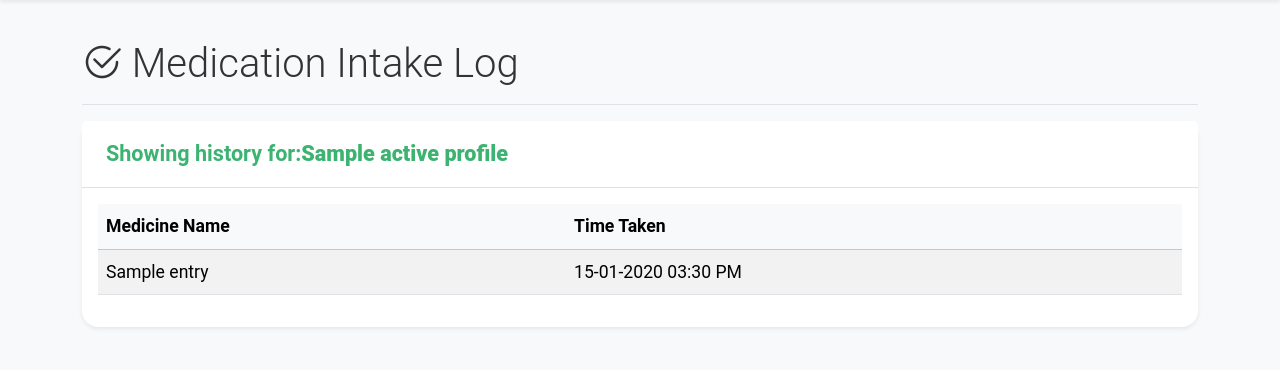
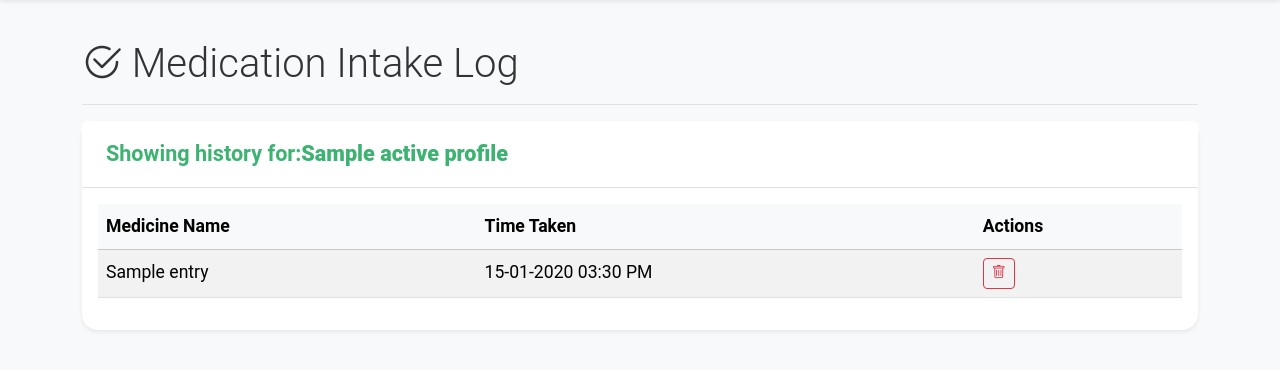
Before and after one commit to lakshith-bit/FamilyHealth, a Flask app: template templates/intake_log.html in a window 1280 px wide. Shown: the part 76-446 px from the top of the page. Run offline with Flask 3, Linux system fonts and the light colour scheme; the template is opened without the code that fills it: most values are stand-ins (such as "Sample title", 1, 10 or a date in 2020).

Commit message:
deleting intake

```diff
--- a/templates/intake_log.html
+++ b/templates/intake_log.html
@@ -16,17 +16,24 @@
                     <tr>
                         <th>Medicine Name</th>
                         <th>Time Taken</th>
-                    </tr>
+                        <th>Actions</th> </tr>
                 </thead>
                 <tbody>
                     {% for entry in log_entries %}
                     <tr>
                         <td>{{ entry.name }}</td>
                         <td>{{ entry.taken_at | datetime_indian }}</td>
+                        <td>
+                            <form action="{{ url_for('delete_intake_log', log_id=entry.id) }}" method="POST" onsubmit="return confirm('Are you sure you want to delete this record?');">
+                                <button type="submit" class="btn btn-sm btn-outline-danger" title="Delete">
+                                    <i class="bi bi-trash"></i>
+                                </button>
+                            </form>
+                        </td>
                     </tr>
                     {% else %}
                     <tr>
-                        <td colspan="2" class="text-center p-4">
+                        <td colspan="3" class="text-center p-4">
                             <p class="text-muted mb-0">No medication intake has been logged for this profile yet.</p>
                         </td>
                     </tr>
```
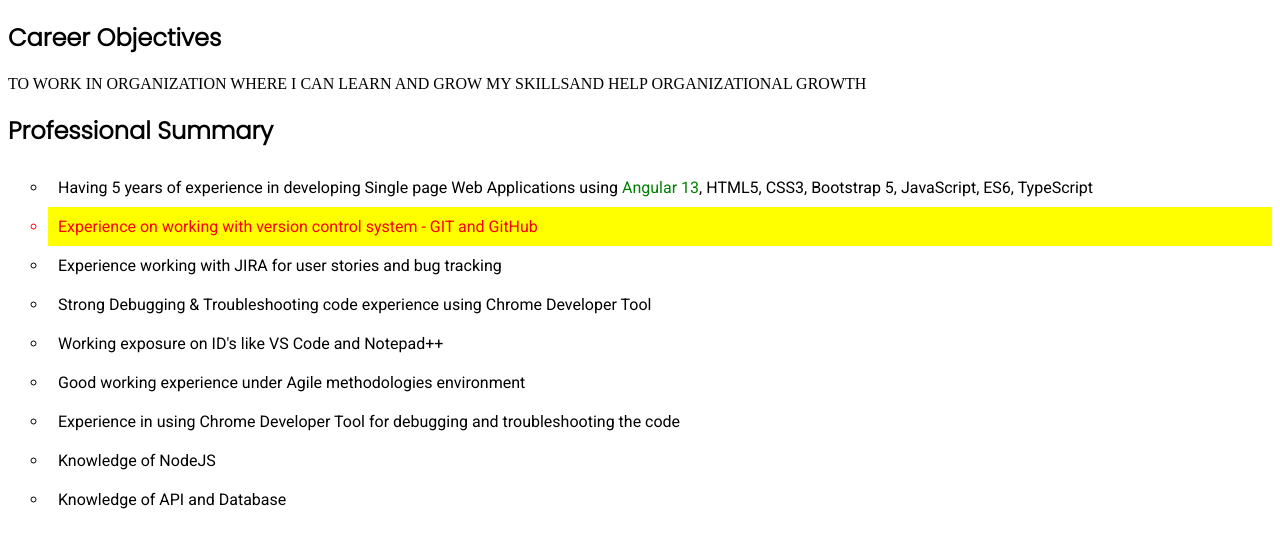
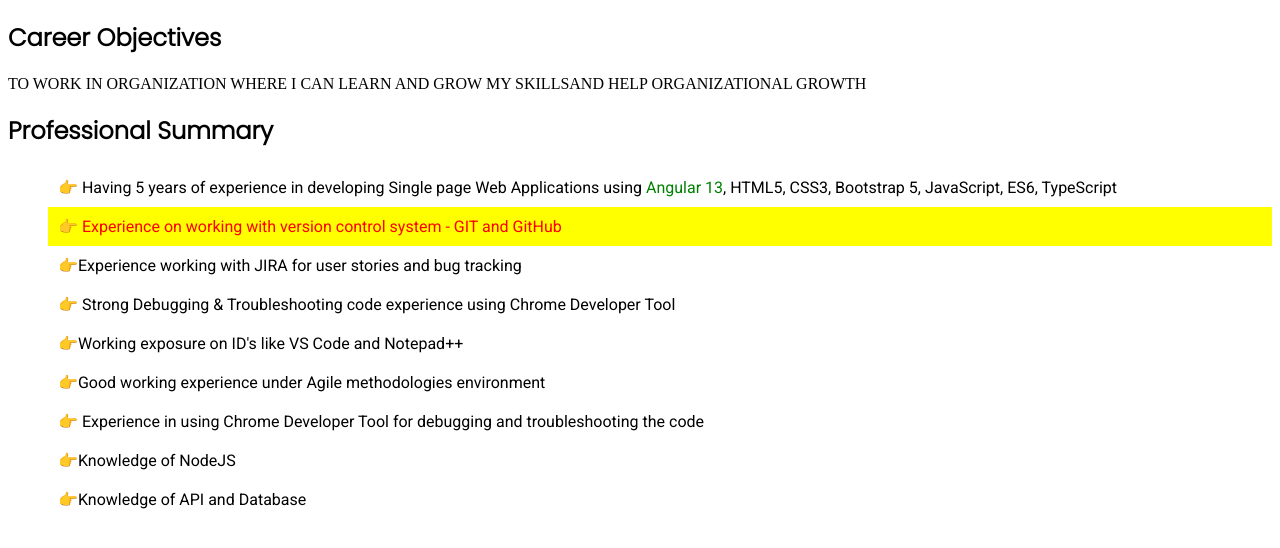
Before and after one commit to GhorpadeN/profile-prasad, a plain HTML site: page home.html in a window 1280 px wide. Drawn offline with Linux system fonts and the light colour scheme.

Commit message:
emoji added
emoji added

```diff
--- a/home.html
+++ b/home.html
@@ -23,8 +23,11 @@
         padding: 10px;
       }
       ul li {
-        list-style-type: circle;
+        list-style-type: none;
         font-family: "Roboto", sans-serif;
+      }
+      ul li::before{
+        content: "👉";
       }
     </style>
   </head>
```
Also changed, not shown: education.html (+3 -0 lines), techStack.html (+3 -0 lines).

========================

#### [The task]
Your task is to reproduce all of the material exactly. The pictures stay out.

#### [Exercise response]
Before and after one commit to lakshith-bit/FamilyHealth, a Flask app: template templates/intake_log.html in a window 1280 px wide. Shown: the part 76-446 px from the top of the page. Run offline with Flask 3, Linux system fonts and the light colour scheme; the template is opened without the code that fills it: most values are stand-ins (such as "Sample title", 1, 10 or a date in 2020).

Commit message:
deleting intake

```diff
--- a/templates/intake_log.html
+++ b/templates/intake_log.html
@@ -16,17 +16,24 @@
                     <tr>
                         <th>Medicine Name</th>
                         <th>Time Taken</th>
-                    </tr>
+                        <th>Actions</th> </tr>
                 </thead>
                 <tbody>
                     {% for entry in log_entries %}
                     <tr>
                         <td>{{ entry.name }}</td>
                         <td>{{ entry.taken_at | datetime_indian }}</td>
+                        <td>
+                            <form action="{{ url_for('delete_intake_log', log_id=entry.id) }}" method="POST" onsubmit="return confirm('Are you sure you want to delete this record?');">
+                                <button type="submit" class="btn btn-sm btn-outline-danger" title="Delete">
+                                    <i class="bi bi-trash"></i>
+                                </button>
+                            </form>
+                        </td>
                     </tr>
                     {% else %}
                     <tr>
-                        <td colspan="2" class="text-center p-4">
+                        <td colspan="3" class="text-center p-4">
                             <p class="text-muted mb-0">No medication intake has been logged for this profile yet.</p>
                         </td>
                     </tr>
```
Before and after one commit to GhorpadeN/profile-prasad, a plain HTML site: page home.html in a window 1280 px wide. Drawn offline with Linux system fonts and the light colour scheme.

Commit message:
emoji added
emoji added

```diff
--- a/home.html
+++ b/home.html
@@ -23,8 +23,11 @@
         padding: 10px;
       }
       ul li {
-        list-style-type: circle;
+        list-style-type: none;
         font-family: "Roboto", sans-serif;
+      }
+      ul li::before{
+        content: "👉";
       }
     </style>
   </head>
```
Also changed, not shown: education.html (+3 -0 lines), techStack.html (+3 -0 lines).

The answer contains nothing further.